A national study released by the American Automobile Association in March found that 2,008 people were killed between 2015 and 2018 in wrong-way driving crashes or collisions on divided highways. During that same period, 135 people in Florida lost their lives because of them.

In some cases, the accidents and fatalities occurred despite the presence of equipment and deterrents meant to stop and/or alert motorists that they were driving the wrong way. One of those intersections equipped with such safety features was where the wrong-way motorist involved in Officer Madsen’s incident first accessed the interstate.

In a quest to seek justice for her family — and to ensure no other families would have to endure a similar tragedy — Madsen wanted answers about the incident and hoped to honor her husband’s legacy. Chief Dugan recommended she contact Tampa attorney Steve Yerrid to represent her. In fact, he even walked her over to the Yerrid Law Firm to meet Yerrid in person. According to Yerrid, he and his firm have worked tirelessly to answer Danyelle’s questions and also to prevent others from experiencing the grief that has struck Danyelle and her children.

“The true tragedy of his death goes beyond the loss of his bright, shining light. The true tragedy is that Madsen never would have had to act without thinking if safeguards designed to prevent a wrong-way motorist from entering Interstate 275 at Busch Boulevard had been maintained and checked to ensure they were working as intended,” Yerrid said. “Why didn’t the system function?

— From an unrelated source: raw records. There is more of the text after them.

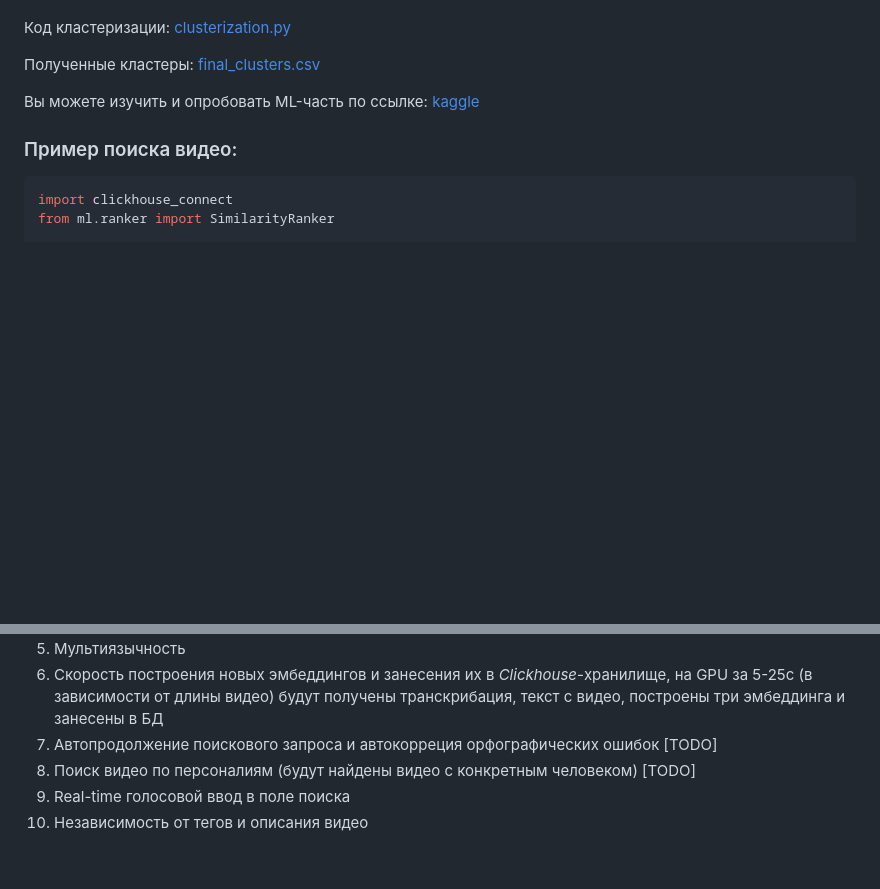
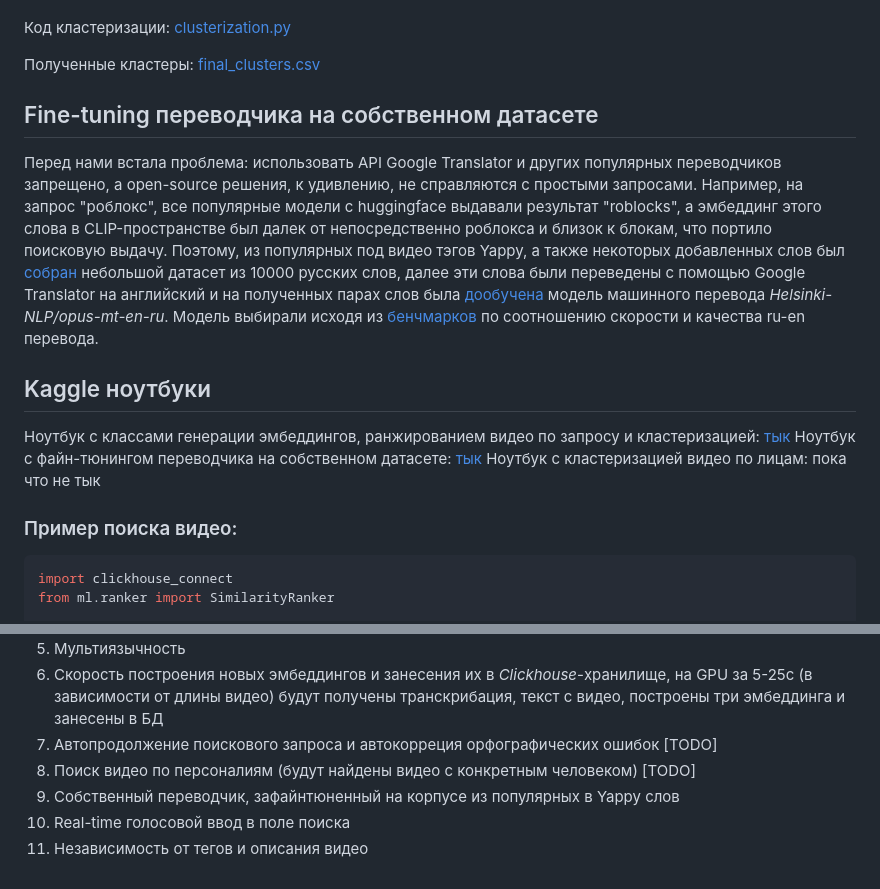
Before and after one commit to l1ghtsource/media-searcher, a Markdown page: README.md, 2 parts joined by grey strips. Rendered like a GitHub page; blank space fills up the shorter version.

Commit message:
new readme

```diff
--- a/README.md
+++ b/README.md
@@ -71,7 +71,15 @@ __Мета-модель__: [meta_model.py](https://github.com/l1ghtsource/lct-ha
 
 Полученные кластеры: [final_clusters.csv](https://github.com/l1ghtsource/lct-hack-yappy-2024/blob/main/data/final_clusters.csv)
 
-Вы можете изучить и опробовать ML-часть по ссылке: [kaggle](https://www.kaggle.com/code/l1ghtsource/yappy-hackathon/)
+## Fine-tuning переводчика на собственном датасете
+
+Перед нами встала проблема: использовать API Google Translator и других популярных переводчиков запрещено, а open-source решения, к удивлению, не справляются с простыми запросами. Например, на запрос "роблокс", все популярные модели с huggingface выдавали результат "roblocks", а эмбеддинг этого слова в CLIP-пространстве был далек от непосредственно роблокса и близок к блокам, что портило поисковую выдачу. Поэтому, из популярных под видео тэгов Yappy, а также некоторых добавленных слов был [собран](https://github.com/l1ghtsource/lct-hack-yappy-2024/blob/main/utils/generate_dataset_for_translator_tuning.py) небольшой датасет из 10000 русских слов, далее эти слова были переведены с помощью Google Translator на английский и на полученных парах слов была [дообучена](https://github.com/l1ghtsource/lct-hack-yappy-2024/blob/main/ml/translator_train.py) модель машинного перевода *Helsinki-NLP/opus-mt-en-ru*. Модель выбирали исходя из [бенчмарков](https://huggingface.co/spaces/utrobinmv/TREX_benchmark_en_ru_zh) по соотношению скорости и качества ru-en перевода.
+
+## Kaggle ноутбуки
+
+Ноутбук с классами генерации эмбеддингов, ранжированием видео по запросу и кластеризацией: [тык](https://www.kaggle.com/code/l1ghtsource/yappy-hackathon/)
+Ноутбук с файн-тюнингом переводчика на собственном датасете: [тык](https://www.kaggle.com/code/l1ghtsource/transaltor-finetune/)
+Ноутбук с кластеризацией видео по лицам: пока что не тык
 
 ### Пример поиска видео:
 
@@ -100,5 +108,6 @@ res = ranker.find_top_k('бравл старс', k=10)
 6) Скорость построения новых эмбеддингов и занесения их в *Clickhouse*-хранилище, на GPU за 5-25с (в зависимости от длины видео) будут получены транскрибация, текст с видео, построены три эмбеддинга и занесены в БД
 7) Автопродолжение поискового запроса и автокорреция орфографических ошибок [TODO]
 8) Поиск видео по персоналиям (будут найдены видео с конкретным человеком) [TODO]
-9) Real-time голосовой ввод в поле поиска
-10) Независимость от тегов и описания видео
+9) Собственный переводчик, зафайнтюненный на корпусе из популярных в Yappy слов
+10) Real-time голосовой ввод в поле поиска
+11) Независимость от тегов и описания видео
```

Whatever they put in there should have worked.”

Yarrellys Ruiz, pictured here with her son John, was saved when Officer Madsen sacrificed his life by driving his car into the path of a wrong-way driver on I-275.

A Lion’s Work Continues

Even in death, Officer Madsen continues to inspire.

“My life has changed in so many ways since that night,” says Ruiz, the motorist who never saw the wrong-way driver barreling toward her until the officer she never met drove directly into his path. “I want to be like Jesse. I want to help people, help the community.”

To that end, Ruiz has become an activist and a conduit for positive influence and change. Since March, Ruiz said, she has become involved with the Tampa chapter of Mothers Against Drunk Driving (MADD) as well as Latinos on the Go, a local organization dedicated to helping Latina women who own their own business or want to start one.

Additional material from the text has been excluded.